Genius Hour has become quite a trend in the educational sphere lately and, after seeing it in action at Merrylands East Public School last term, I decided to try it with my Year 8 class this term.  Genius Hour is based on the initiative by Google to give their employees twenty percent of their week to explore something they are passionate about.  Google found this incentive incredibly productive and many of their recent projects such as Gmail, originated from the work completed by employees in this time.  Although, Google has since cancelled 20% time in the workplace, I really love the idea of working on something you are passionate about.  Students often whinge that they don’t like the topic being studied or wish they could be doing something else, and for me this is what Genius Hour is about – working on something you are passionate about.  Genius Hour in the classroom gives the students a lesson a week to work on something they are passionate about and discover their ‘genius’.  This program at Mount Alvernia is based around our Inquiry-Based learning approach and allows students to create a passion-based project as they move through the stages of inquiry.

There have been many studies undertaken around Genius Hour in education and I encourage you to explore these online by typing ‘Genius Hour’ into a Google search.  Dan Pink in particular, is a key motivator in this area and his TED talk explains the ideas behind Genius Hour well.

There are many resources and approaches available online provided by particular teachers, and while many of these approaches vary, the key idea I have taken on board is that genius hour, while student-centred, needs a defined structure.  I think many people are quick to jump on board because they like the idea of giving students an hour to ‘do whatever they want’, in my perspective, this would never work.  While students may like this idea for a few lessons, I could see them quickly become bored and disengaged as they run out of things to do, or, achieve what they want to in one lesson and be left with nothing to do.  I approached Genius Hour as an opportunity for students to undertake  an inquiry project on something they were passionate about.  While the topic and outcomes were completely up to them, what I was looking for was their ability to move through the inquiry process and measure the differences in their knowledge and understandings before they started and after they finished.  While this approach is quite student-centred, it does involve the teacher (or a team of teachers) to act as mentors and guide the process.  Much like guided-inquiry, there is always opportunity for teachers to intervene when things aren’t going to plan and ensure that students are on task and achieve what they set out to.

Recently, I came across a blog post by Ewan McIntosh suggesting that 20% time (Genius Hour)  is not measuring up to expectations when applied to a classroom context.  I interpreted his main concern as being that when students are given this time, they don’t know what to do or quickly lose interest when their projects become too difficult for them to manage.

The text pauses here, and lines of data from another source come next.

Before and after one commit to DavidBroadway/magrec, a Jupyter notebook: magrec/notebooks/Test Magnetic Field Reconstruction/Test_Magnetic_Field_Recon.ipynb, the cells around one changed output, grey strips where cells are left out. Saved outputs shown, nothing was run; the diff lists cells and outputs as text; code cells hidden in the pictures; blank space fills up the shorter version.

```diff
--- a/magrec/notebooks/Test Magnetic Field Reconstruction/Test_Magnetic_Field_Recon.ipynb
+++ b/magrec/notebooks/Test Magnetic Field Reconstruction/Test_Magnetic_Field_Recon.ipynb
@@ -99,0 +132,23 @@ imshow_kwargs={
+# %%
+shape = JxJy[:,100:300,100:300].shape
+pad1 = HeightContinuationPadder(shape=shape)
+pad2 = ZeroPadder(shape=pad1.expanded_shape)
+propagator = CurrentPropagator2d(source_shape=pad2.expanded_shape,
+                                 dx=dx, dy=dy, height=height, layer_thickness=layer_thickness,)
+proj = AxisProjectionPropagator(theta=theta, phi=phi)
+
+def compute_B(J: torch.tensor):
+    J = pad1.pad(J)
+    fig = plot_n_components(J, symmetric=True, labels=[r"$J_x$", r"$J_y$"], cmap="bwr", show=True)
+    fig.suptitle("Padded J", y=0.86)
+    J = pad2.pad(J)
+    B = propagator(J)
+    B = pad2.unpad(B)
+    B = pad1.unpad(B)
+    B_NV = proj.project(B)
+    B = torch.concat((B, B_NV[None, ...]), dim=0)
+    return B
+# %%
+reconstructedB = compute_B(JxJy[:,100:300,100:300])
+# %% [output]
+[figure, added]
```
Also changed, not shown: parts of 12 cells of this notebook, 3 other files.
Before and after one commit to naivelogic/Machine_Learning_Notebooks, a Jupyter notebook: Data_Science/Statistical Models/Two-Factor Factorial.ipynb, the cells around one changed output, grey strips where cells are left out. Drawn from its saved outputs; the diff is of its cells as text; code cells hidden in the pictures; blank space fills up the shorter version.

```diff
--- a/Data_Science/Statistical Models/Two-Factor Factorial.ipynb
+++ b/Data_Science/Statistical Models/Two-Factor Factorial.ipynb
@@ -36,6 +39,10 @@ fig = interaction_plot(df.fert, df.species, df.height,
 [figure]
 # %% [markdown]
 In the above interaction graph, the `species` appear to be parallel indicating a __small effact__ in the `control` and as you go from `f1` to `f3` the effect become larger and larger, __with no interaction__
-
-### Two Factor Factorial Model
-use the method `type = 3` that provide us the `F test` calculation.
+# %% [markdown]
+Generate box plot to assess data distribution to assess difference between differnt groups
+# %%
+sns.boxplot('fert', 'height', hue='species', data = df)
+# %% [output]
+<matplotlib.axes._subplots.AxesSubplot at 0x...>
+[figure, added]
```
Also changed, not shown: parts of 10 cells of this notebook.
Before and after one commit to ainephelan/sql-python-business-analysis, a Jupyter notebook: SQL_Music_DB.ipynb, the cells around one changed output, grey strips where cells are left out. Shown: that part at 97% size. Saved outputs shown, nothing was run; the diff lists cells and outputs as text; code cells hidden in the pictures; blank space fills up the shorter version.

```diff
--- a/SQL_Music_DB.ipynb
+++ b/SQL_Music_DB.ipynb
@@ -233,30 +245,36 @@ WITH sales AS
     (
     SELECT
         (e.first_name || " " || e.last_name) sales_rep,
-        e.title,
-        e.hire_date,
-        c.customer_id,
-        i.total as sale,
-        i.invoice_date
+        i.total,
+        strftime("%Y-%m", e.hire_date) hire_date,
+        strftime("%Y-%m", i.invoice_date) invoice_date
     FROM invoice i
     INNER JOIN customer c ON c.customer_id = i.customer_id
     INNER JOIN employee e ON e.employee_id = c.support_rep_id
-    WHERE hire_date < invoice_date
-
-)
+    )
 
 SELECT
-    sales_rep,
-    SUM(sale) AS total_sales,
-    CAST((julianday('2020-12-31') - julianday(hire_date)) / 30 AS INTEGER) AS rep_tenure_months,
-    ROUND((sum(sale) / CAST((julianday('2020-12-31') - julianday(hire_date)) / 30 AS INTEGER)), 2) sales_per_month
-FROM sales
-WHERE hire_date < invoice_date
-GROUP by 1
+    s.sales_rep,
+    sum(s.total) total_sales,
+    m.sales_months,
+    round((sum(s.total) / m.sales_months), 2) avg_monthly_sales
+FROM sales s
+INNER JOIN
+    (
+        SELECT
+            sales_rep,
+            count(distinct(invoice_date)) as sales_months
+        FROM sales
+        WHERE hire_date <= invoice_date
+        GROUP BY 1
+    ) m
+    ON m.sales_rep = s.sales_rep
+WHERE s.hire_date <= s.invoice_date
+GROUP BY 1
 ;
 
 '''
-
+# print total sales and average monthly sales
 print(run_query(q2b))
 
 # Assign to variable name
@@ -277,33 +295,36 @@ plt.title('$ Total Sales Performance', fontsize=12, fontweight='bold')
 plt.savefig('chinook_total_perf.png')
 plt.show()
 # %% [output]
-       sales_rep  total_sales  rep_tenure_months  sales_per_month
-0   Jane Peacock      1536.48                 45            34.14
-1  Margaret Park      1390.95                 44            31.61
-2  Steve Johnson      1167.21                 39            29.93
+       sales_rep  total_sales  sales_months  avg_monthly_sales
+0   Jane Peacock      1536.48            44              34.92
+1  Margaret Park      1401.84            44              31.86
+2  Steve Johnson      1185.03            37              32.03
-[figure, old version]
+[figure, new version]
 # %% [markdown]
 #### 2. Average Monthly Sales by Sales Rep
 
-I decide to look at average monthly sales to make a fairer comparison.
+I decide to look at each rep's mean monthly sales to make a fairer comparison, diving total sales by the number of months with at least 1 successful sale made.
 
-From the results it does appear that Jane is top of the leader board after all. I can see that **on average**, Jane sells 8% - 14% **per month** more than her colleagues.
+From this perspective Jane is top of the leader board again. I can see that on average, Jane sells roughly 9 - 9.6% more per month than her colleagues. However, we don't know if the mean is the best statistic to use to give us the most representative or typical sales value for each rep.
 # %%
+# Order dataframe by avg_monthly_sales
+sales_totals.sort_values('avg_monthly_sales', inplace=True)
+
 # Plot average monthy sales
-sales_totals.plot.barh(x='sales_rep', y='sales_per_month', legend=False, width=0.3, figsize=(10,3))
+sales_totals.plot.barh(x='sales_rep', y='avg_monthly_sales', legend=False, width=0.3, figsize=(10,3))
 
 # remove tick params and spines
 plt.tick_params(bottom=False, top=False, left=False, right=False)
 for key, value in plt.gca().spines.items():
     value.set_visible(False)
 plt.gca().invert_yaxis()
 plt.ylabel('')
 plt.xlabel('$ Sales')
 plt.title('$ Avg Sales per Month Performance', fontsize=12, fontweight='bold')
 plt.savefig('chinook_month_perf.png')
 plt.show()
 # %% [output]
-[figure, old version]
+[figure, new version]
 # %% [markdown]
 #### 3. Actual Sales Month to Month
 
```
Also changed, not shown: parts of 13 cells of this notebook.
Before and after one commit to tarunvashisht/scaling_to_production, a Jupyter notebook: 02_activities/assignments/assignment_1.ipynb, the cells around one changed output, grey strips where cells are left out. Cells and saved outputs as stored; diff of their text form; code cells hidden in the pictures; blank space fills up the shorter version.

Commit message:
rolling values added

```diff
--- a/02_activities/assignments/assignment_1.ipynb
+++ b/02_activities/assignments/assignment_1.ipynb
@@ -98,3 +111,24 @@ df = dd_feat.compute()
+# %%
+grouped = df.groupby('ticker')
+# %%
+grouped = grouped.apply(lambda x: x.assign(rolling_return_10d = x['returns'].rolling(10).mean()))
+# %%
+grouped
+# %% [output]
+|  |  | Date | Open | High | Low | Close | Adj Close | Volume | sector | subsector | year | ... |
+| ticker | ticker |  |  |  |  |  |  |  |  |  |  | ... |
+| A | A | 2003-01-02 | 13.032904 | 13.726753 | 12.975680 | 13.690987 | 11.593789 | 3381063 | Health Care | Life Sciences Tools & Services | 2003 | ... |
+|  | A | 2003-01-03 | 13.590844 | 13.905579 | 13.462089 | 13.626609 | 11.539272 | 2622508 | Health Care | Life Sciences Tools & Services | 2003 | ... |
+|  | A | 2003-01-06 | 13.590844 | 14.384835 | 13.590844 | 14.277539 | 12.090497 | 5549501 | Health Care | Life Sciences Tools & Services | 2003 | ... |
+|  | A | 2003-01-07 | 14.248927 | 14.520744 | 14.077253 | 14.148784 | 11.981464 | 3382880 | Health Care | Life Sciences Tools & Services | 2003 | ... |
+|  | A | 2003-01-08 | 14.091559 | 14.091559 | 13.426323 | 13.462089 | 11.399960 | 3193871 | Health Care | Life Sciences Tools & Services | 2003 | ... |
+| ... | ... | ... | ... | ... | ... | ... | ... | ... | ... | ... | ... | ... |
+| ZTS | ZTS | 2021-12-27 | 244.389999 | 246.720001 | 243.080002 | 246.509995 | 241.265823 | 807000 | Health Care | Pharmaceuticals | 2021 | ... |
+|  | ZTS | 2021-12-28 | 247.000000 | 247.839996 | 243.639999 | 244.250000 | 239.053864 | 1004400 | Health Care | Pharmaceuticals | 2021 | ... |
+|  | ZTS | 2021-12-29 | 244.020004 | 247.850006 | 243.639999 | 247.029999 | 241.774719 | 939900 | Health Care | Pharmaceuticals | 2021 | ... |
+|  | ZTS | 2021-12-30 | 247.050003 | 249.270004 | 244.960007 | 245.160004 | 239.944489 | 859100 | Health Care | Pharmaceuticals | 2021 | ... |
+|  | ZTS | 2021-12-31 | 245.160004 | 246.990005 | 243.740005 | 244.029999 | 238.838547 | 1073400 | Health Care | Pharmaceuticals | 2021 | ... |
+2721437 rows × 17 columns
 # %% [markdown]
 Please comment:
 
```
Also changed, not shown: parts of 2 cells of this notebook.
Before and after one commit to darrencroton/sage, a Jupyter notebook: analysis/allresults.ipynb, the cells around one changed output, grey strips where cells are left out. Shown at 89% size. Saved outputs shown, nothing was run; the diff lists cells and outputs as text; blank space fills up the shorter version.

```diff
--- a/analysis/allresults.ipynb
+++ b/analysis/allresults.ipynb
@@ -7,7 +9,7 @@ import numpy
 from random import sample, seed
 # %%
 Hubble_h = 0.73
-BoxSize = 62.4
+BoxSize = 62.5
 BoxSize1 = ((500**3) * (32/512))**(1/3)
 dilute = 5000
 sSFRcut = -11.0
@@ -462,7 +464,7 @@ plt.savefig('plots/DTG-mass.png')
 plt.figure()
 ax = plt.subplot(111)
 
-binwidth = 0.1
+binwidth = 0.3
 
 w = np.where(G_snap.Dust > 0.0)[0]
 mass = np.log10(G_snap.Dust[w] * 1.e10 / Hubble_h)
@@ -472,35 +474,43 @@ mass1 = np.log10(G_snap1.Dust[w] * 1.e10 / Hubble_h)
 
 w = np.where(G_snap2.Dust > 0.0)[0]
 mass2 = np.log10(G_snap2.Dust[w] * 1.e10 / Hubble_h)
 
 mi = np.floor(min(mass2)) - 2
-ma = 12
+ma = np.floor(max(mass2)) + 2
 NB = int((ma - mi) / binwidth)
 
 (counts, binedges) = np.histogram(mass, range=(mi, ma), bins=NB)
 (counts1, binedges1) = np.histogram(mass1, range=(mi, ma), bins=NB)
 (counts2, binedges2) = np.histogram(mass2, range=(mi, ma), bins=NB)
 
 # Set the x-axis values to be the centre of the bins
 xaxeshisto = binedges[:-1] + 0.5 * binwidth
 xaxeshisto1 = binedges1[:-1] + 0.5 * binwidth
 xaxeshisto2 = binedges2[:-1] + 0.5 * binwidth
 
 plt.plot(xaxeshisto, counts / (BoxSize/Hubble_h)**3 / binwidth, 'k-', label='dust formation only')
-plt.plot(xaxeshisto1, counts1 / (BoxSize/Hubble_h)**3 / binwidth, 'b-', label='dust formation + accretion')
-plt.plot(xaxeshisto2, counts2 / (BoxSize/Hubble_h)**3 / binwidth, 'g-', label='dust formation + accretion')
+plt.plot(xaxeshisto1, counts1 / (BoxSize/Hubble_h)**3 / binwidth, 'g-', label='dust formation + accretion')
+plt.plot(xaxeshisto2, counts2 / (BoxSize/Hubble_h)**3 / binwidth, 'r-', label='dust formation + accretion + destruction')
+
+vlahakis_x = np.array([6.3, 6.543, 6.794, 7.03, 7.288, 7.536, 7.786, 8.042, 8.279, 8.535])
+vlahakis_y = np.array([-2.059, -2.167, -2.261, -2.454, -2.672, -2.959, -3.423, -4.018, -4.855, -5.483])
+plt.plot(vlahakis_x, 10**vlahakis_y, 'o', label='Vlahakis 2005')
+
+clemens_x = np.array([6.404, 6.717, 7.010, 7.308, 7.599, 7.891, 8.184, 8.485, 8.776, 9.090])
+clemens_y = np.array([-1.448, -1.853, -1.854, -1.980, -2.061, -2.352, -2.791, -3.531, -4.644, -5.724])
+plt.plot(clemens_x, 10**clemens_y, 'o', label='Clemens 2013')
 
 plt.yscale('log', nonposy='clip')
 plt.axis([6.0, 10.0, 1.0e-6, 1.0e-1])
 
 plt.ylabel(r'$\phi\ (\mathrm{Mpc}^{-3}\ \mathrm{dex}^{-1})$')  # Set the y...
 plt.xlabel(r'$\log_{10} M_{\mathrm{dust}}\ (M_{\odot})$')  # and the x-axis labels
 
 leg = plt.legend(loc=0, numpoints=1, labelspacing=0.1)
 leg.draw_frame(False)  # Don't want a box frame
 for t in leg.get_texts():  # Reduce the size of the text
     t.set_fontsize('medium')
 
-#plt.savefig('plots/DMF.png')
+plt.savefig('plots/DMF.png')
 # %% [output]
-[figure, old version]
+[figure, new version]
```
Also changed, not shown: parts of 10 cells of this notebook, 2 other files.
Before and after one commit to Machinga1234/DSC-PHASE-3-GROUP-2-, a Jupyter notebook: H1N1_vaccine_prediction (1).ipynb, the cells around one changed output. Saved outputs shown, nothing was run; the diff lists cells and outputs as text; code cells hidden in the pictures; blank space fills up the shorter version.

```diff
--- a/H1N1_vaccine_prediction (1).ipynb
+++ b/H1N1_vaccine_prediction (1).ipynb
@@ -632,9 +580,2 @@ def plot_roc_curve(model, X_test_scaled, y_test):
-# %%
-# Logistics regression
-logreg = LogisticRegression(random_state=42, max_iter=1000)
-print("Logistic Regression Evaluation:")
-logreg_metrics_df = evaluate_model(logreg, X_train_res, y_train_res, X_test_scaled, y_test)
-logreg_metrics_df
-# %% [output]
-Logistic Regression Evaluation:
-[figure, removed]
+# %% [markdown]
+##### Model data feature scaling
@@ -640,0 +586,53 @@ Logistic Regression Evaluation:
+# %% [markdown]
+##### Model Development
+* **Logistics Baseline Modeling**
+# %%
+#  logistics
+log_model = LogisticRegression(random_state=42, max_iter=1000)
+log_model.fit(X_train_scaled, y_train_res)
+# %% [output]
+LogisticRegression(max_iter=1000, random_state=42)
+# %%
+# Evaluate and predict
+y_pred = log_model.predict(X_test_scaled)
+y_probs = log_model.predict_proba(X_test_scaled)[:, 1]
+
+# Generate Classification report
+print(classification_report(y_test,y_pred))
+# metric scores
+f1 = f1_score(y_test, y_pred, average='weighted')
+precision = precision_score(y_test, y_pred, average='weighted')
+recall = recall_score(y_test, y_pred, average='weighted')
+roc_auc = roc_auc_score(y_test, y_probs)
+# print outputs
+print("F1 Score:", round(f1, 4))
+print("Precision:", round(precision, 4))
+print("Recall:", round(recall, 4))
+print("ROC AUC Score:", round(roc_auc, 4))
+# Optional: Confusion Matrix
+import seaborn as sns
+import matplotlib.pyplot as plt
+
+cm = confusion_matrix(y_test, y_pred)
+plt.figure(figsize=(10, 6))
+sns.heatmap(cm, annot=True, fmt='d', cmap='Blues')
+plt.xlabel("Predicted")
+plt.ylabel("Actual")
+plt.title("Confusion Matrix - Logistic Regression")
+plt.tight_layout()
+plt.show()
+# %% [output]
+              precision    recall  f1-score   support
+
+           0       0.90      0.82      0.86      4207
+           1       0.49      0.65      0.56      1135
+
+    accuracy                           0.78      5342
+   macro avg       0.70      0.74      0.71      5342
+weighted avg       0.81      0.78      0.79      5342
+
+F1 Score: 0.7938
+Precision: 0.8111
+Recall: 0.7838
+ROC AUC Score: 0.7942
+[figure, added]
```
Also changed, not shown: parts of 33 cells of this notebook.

I guess this comes back to structure and process, I don’t expect all 30 students to create something that ‘wows’ me, what I do expect is to all students passionate about why they are learning.  I think Simone de Beauviour hit the nail on the head when she stated,”One is not born a genius, one becomes a genius”.  This is exactly what Genius Hour provides for, allowing students to consider what their passion is and how they might go about using their passion to create something.  Personally, I am hoping that Genius Hour will inspire the girls to explore their passions, allow them to take ownership of their learning and further develop skill such as research, collaboration, problem solving and critical thinking. We are only a few weeks into Genius Hour, but I am expecting students to be actively involved and enjoying a project of their choice.. the passion this involves is more the genius I’m looking for.

While it is still early days for #geniushourmta I have included some screen shots of some of the plans the students have for Genius Hour (taken from their reflective blogs).  I’m looking forward to the final products!

Why do teachers like to collaborate about practice but teach in private?

Education: turning mirrors into windows

I have been wanting to start blogging about my professional practice and ideas for a while now, however, was unsure of my exact purpose and direction.  As a future-forward educator I absolutely love the ability we have in the twenty-first century to remove the walls of the classroom and consider learning as something we can do in any location, at any time.  What I have been struggling with for a while is the question of why there are so many educators who don’t get excited about this notion?  I attended the Middle Years of Schooling (MYSA) conference last week and one of the speakers touched on the topic of vulnerability and how it can affect many educators.  This really hit home for me. Why, as teachers, are we so excited about collaboration, yet too scared to actually open up our classroom to others? There are so many reasons why teachers could feel threatened about removing the walls of their classroom, including feeling judged, scared, threatened and so on.  However, if we are going to be educators of the twenty-first century, we need to be transparent in our practice as well as being collaborative.  It’s no longer realistic to expect that teaching will open happen inside the four walls of our classroom.  If we are providing our students with learning experiences and skills that will prepare them for an unknown future, we need to embrace the notion that learning happens beyond our physical environment.  This helps me to articulate to the purpose of my blog, I can preach about transcending the walls of the classroom all I want, but nothing will change unless I provide ideas and examples on how this can happen.  Hopefully, this will assist us in changing the mindset that what happens in the classroom is private.

Most days I wake up and want to change the world of education in one foul swoop, but today I know it has to be with one small step at a time.  Watch this space to see how exactly how educators can begin to remove the walls of their classroom.. one brick at a time. Welcome to the future of learning.